But there is no good reason governments can’t get education wrong in the same way a private company could. Indeed, they do. The difference is that when governments are the primary education reformers, one reform affects all (or all public-school-attending) students, where if a private company gets it wrong, it affects only those who chose into that company’s model. And in the latter case, at very least, consumers can try to choose out and the market process sends that company a signal via financial losses. It is much harder to detect a bad public school reform - or a good one - in absence of a profit and loss system. I also think that this may be a situation where we confront a trade-off: we can either allow for entrepreneurship and accept that some experiments will fail, or take a more conservative course where we are so worried about guarding against failed experiments that we more or less maintain the status quo or reform at a snail’s pace.
Another advantage of markets is that they allow for pluralism and diversity. I want people to be imbued with a cosmopolitan ethic as much as any “public school as community” advocate. But my cosmopolitanism is one where what counts is not just being together, but having a diversity of options (that includes being with those you want to be with). Information I’ve seen indicates that private schools might do a better job at teaching cosmopolitan tolerance than public schools, and I suspect an important reason for that is that private schools allow people to be educated how they’d like without forcing competing groups to engage in a political struggle about how everyone should be educated. That kind of fight leads to more potential discord among groups than allowing individuals to choose into and out of schools based on their preferences.
The benefits of entrepreneurship and pluralism go beyond cultural difference and extend into current debates about merit pay and other education policy issues.
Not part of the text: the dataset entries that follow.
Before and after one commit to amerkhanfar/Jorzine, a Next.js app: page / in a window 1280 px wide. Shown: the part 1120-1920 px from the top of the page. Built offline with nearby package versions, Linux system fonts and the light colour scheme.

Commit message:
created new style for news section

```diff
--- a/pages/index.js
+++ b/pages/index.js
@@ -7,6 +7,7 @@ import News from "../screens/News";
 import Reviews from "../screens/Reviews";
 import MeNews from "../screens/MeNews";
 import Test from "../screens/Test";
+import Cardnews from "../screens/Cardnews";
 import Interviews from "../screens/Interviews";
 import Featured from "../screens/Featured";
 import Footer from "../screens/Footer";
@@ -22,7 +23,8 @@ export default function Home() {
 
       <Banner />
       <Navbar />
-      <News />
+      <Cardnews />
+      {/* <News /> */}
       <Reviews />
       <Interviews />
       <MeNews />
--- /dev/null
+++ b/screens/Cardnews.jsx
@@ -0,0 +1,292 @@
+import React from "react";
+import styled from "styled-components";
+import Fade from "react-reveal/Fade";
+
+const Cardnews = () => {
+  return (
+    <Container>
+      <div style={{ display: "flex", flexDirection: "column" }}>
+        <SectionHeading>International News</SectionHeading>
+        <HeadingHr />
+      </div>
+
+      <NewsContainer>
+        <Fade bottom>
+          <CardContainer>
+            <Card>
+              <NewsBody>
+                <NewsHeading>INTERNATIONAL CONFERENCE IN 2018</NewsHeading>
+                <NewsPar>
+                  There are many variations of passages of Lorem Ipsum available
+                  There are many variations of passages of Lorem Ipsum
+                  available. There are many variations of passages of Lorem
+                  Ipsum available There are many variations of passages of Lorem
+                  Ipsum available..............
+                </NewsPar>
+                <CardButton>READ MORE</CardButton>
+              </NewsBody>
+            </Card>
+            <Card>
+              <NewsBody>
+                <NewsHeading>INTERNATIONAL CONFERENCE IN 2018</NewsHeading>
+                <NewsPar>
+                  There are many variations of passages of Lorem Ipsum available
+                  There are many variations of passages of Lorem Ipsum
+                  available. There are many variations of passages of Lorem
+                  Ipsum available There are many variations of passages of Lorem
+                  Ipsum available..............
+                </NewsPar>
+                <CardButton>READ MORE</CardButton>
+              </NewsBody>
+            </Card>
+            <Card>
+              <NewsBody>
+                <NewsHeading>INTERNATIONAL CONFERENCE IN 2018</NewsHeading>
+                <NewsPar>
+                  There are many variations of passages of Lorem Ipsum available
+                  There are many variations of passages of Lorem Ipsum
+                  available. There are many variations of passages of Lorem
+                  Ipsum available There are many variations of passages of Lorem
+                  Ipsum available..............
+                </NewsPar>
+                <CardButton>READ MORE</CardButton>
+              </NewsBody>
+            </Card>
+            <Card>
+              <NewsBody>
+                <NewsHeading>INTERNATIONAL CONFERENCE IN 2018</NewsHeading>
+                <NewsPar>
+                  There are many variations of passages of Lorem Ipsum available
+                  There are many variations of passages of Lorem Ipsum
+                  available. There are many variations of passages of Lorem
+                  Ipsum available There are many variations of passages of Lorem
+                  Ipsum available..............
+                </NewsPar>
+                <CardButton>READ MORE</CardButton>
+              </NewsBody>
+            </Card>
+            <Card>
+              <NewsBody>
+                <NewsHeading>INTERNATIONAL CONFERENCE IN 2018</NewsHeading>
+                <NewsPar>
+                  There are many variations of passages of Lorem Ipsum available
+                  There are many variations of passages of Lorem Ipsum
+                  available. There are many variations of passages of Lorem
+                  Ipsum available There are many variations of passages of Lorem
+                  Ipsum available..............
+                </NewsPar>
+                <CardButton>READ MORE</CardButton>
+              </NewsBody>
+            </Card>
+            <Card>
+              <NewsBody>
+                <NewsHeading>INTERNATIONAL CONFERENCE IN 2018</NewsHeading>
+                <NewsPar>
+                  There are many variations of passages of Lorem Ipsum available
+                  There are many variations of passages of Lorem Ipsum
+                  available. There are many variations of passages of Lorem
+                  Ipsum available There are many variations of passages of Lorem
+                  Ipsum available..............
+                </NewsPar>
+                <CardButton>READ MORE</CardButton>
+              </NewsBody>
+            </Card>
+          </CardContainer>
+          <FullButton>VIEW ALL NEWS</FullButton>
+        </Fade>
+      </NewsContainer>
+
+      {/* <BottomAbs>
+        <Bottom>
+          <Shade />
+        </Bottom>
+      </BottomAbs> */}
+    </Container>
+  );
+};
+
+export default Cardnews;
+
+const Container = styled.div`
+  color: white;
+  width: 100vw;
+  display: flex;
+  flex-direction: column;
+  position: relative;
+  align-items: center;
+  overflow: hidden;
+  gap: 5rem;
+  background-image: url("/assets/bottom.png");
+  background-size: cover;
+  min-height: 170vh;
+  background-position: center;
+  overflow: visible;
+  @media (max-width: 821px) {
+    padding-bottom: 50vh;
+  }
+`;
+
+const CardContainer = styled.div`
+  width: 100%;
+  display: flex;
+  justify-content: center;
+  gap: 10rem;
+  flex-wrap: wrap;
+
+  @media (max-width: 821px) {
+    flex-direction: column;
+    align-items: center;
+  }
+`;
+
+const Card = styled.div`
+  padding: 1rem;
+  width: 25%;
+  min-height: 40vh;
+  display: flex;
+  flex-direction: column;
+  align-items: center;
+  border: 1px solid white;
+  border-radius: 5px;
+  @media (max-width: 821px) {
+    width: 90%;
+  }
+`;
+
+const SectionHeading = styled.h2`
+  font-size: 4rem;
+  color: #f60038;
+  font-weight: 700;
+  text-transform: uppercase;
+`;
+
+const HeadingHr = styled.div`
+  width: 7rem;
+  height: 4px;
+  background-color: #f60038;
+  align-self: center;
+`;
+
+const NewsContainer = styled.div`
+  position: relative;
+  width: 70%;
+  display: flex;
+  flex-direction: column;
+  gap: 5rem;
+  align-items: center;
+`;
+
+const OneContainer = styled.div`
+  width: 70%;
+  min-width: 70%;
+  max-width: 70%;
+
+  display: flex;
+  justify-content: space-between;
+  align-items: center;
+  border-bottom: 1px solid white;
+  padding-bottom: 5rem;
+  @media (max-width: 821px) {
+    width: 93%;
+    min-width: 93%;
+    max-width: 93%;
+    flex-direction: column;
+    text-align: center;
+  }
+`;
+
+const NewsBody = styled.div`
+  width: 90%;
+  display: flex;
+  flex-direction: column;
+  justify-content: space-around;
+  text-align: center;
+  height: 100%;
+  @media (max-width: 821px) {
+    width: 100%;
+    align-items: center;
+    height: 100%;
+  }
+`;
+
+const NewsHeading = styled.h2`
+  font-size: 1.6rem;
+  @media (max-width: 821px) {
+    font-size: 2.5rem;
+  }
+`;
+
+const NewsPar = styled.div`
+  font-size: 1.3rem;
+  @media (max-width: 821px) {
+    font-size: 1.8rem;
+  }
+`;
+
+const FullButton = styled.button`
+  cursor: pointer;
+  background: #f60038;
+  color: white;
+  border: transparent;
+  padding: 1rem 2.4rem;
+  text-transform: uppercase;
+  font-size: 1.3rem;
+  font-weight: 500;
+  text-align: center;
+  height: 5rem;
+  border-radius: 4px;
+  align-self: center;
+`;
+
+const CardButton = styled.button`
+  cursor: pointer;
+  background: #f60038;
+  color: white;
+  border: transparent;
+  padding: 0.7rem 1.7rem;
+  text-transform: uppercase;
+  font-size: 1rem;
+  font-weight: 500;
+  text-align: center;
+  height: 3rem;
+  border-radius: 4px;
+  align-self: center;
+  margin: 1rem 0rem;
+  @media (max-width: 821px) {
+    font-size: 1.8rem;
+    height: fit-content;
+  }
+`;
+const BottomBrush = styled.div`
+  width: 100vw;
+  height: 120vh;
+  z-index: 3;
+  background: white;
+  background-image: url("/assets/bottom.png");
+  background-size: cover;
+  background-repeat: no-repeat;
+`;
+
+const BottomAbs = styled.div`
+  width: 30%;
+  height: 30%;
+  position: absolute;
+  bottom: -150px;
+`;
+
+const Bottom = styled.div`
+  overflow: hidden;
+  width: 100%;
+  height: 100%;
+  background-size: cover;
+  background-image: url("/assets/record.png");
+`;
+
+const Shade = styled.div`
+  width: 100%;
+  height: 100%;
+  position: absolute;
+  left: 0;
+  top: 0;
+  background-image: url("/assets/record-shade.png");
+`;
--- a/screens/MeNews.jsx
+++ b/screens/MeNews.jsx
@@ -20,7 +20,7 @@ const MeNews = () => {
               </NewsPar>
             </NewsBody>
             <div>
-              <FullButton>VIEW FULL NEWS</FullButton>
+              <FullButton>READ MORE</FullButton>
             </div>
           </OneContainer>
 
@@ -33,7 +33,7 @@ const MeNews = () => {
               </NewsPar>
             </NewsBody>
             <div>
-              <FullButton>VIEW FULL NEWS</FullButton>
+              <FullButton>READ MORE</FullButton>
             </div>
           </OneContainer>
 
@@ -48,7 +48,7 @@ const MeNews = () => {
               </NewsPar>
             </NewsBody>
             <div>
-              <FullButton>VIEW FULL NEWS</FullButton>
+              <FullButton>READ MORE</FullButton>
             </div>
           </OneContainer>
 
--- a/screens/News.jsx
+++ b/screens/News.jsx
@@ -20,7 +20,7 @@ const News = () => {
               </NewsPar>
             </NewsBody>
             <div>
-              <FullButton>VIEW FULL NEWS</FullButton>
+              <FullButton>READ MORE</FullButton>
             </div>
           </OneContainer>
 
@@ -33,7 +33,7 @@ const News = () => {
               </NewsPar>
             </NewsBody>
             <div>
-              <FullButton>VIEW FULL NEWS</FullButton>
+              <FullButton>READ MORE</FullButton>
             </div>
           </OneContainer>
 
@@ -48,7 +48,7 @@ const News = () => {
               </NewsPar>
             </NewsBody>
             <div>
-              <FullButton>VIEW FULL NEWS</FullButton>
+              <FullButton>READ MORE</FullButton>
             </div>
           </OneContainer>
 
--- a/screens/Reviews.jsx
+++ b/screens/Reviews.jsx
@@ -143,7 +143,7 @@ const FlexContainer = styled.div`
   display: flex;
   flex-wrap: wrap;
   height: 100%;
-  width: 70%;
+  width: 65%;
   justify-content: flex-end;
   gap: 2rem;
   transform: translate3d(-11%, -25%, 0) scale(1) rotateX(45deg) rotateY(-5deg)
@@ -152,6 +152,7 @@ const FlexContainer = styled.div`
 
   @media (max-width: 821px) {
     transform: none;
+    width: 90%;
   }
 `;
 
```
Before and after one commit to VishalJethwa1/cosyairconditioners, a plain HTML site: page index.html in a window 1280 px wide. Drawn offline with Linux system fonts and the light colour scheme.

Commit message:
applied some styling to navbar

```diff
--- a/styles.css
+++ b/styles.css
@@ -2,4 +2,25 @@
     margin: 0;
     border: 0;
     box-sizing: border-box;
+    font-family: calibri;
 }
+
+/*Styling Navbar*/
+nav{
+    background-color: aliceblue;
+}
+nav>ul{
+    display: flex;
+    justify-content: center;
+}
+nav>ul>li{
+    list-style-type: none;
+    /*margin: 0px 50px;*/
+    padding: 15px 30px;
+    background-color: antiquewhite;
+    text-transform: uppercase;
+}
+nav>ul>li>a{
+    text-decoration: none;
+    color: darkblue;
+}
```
Instead of having national (or even district level) discussions about whether merit pay for teachers is good policy, and how it could be implemented, why not allow different schools to use different hiring, retention, and incentive programs, and the market system to allow teachers to go where they think they can get the best contract, and students to go and stay where they think they can get the best education by the best teachers? (Note that when we discuss the issue of merit pay in the political realm, the assumption seems to be that there is only one best answer to how to hire, retain, and incent teachers, and all we have to do is discover it. In a market, the assumption is that, quite possibly, there is no “best” answer, and different folks might find different answers to be “best.” I find the latter assumption more plausible, of course.)
I will close with some key elements that I think any successful market in education would need: the market (1) must be open to for-profit companies that can scale and put money to R&D better than non-profits, (2) should maintain relatively low cost of entry and exit for new firms in order to best harness entrepreneurship, and (3) include a role for government in enabling and mandating that schools make information about the school and its performance available to consumers.
I started with an observation that in most areas of life, we not only use markets to great effect, but don’t generally question whether markets are the best way to allocate goods and services. There are many arguments about why education is different, but I find them unconvincing. Education is not significantly different. The market should be allowed to work.